  • Multiuser support and authentication. Right now, is just me using it in my local machine (I haven’t even deployed it yet), however, some people already asked me to have access to the system (at least to test it), and in order to do this I need to secure the GraphQL and support multiple users (I don’t want people messing up my finances).

  • A middle term feature I want to include is the automatic update of data of assets. Right now, the history of assets must be manually updated. I want to try and connect the system to my bank and investments accounts to enable the automatic update of data (so that no I can actually get real time data about my assets).

  • Finally, and this is a long term goal, I want to implement expenses and revenue forecasts in the system. With enough information about asset histories I feel I would be able to make slightly accurate forecasts of my assets to ease my financial planning.

If there is anything else you would like to see in a project like this do not hesitate to share your thoughts.

Open sourcing it or offering it as a service?

Obviously what I currently have is a quite limited MVP with a really small number of functionalities, but enough to solve my needs (and learn some new skills in the process). Up till know it has been a “only for my eyes” project, but it is time for me to decide (with your help) what to do with it. If enough people finds it useful to have a service such as this, I can deploy it and offer it free (at least for now) as a service.

If no one would use the system, and you think the only interesting thing about the project is inspecting the code to see how things work, then I can publish the project’s repo for everyone to check it, use it and, maybe, contribute to it.

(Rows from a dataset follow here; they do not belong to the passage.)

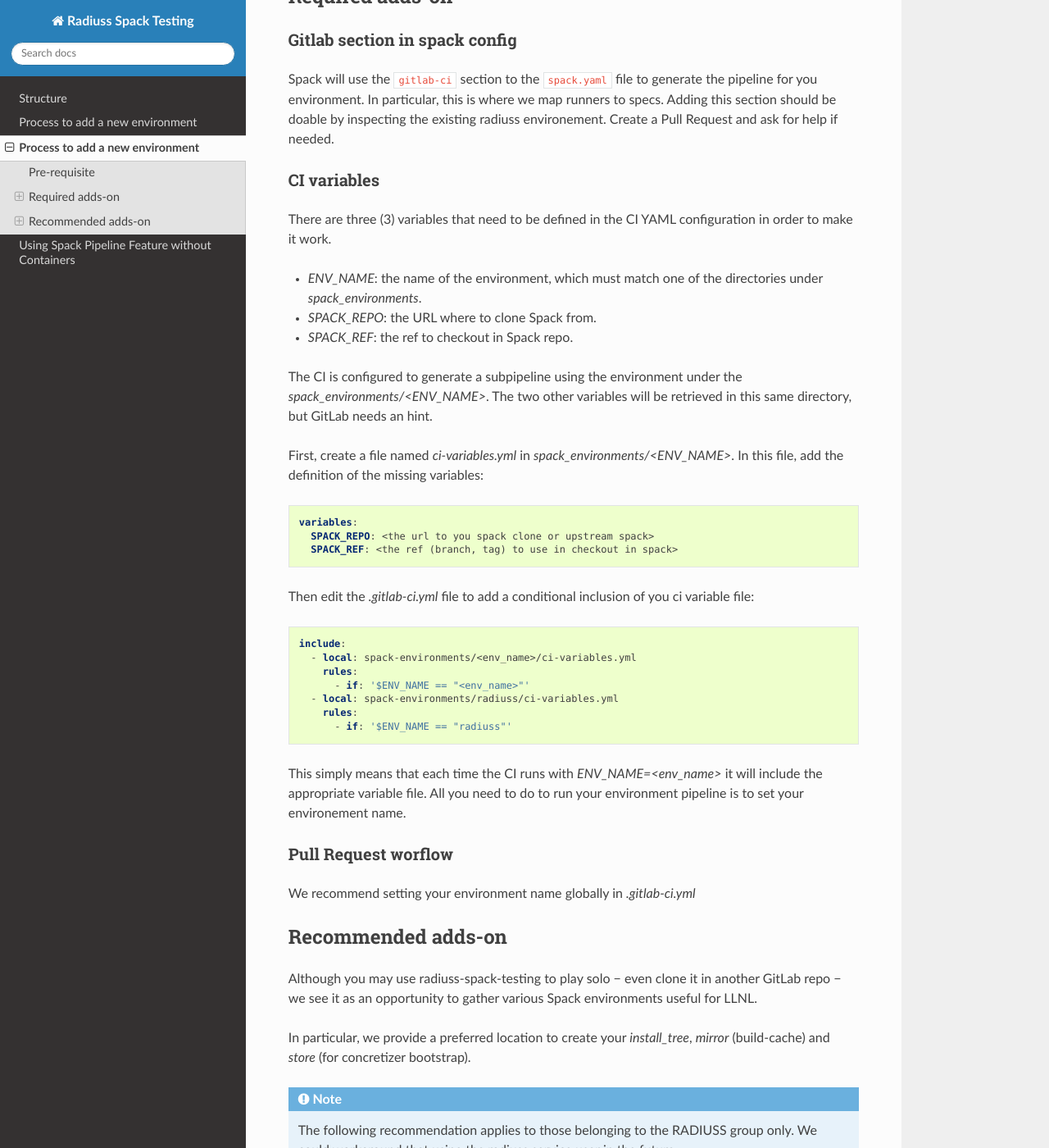
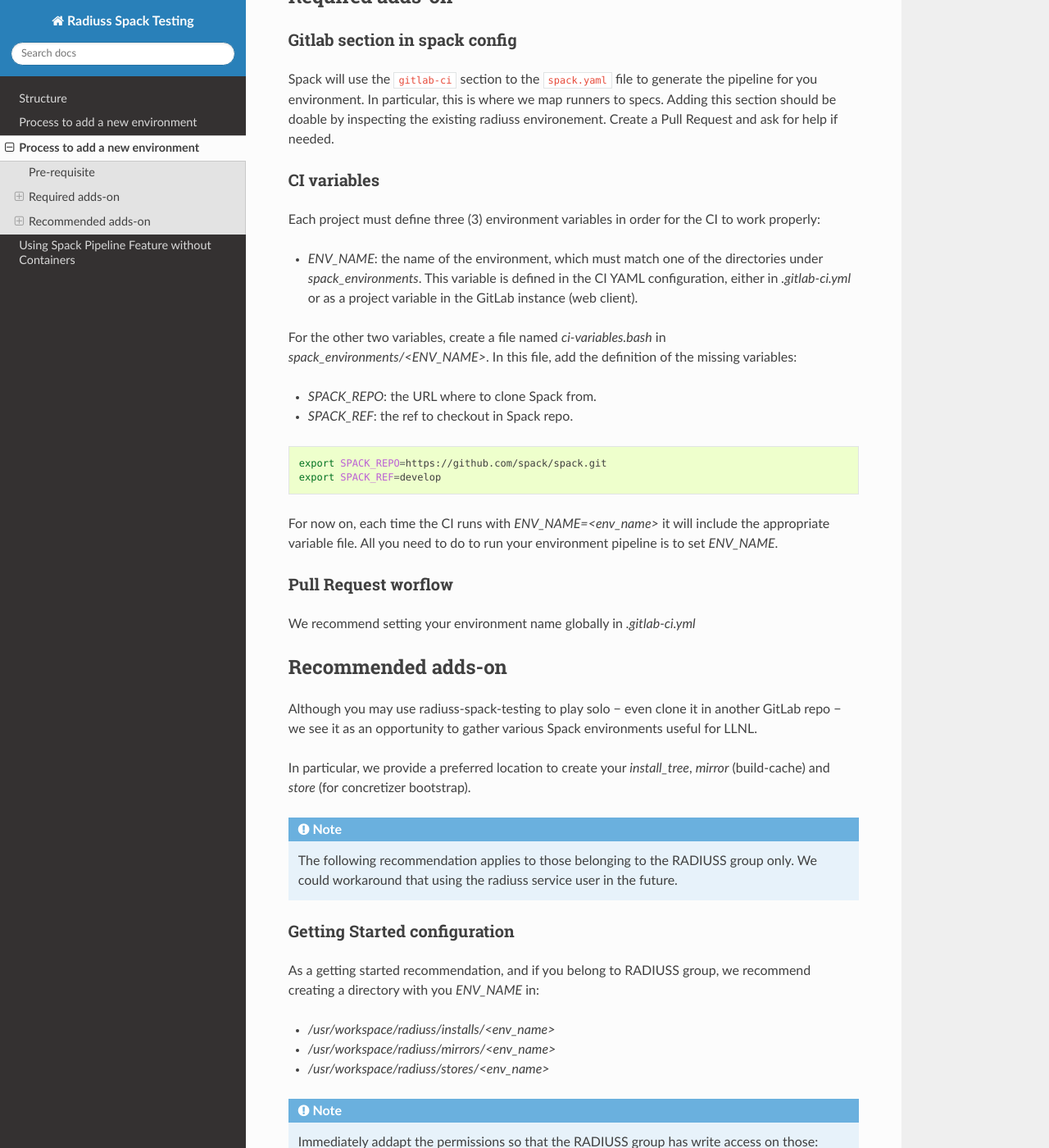
Before and after one commit to LLNL/radiuss-spack-testing, a Sphinx documentation site: the page built from docs/sphinx/add-environment.rst, in a window 1280 px wide and 1400 px high, scrolled down 573 px. Shown: the whole window at 82% size. Built offline with Sphinx 7.4.7 and the Read the Docs theme 2.0.0, drawn with Linux system fonts in a browser that asks for light colours.

Commit message:
Fix and simplify configuration by variable

```diff
--- a/docs/sphinx/add-environment.rst
+++ b/docs/sphinx/add-environment.rst
@@ -42,46 +42,30 @@ if needed.
 CI variables
 ------------
 
-There are three (3) variables that need to be defined in the CI YAML
-configuration in order to make it work.
+Each project must define three (3) environment variables in order for the CI to
+work properly:
 
 * `ENV_NAME`: the name of the environment, which must match one of the
-  directories under `spack_environments`.
+  directories under `spack_environments`. This variable is defined in the CI
+  YAML configuration, either in `.gitlab-ci.yml` or as a project variable in
+  the GitLab instance (web client).
+
+For the other two variables, create a file named `ci-variables.bash` in
+`spack_environments/<ENV_NAME>`. In this file, add the definition of the
+missing variables:
 
 * `SPACK_REPO`: the URL where to clone Spack from.
 
 * `SPACK_REF`: the ref to checkout in Spack repo.
 
-The CI is configured to generate a subpipeline using the environment under the
-`spack_environments/<ENV_NAME>`. The two other variables will be retrieved in
-this same directory, but GitLab needs an hint.
+.. code-block:: bash
 
-First, create a file named `ci-variables.yml` in
-`spack_environments/<ENV_NAME>`. In this file, add the definition of the
-missing variables:
+  export SPACK_REPO=https://github.com/spack/spack.git
+  export SPACK_REF=develop
 
-.. code-block:: yaml
-
-  variables:
-    SPACK_REPO: <the url to you spack clone or upstream spack>
-    SPACK_REF: <the ref (branch, tag) to use in checkout in spack>
-
-Then edit the `.gitlab-ci.yml` file to add a conditional inclusion of you ci
-variable file:
-
-.. code-block:: yaml
-
-  include:
-    - local: spack-environments/<env_name>/ci-variables.yml
-      rules:
-        - if: '$ENV_NAME == "<env_name>"'
-    - local: spack-environments/radiuss/ci-variables.yml
-      rules:
-        - if: '$ENV_NAME == "radiuss"'
-
-This simply means that each time the CI runs with `ENV_NAME=<env_name>` it will
-include the appropriate variable file. All you need to do to run your
-environment pipeline is to set your environement name.
+For now on, each time the CI runs with `ENV_NAME=<env_name>` it will include
+the appropriate variable file. All you need to do to run your environment
+pipeline is to set `ENV_NAME`.
 
 Pull Request worflow
 --------------------
```
Also changed, not shown: .gitlab-ci.yml, 5 other files.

Again, I would really appreciate your feedback about the matter. Thank you for reading.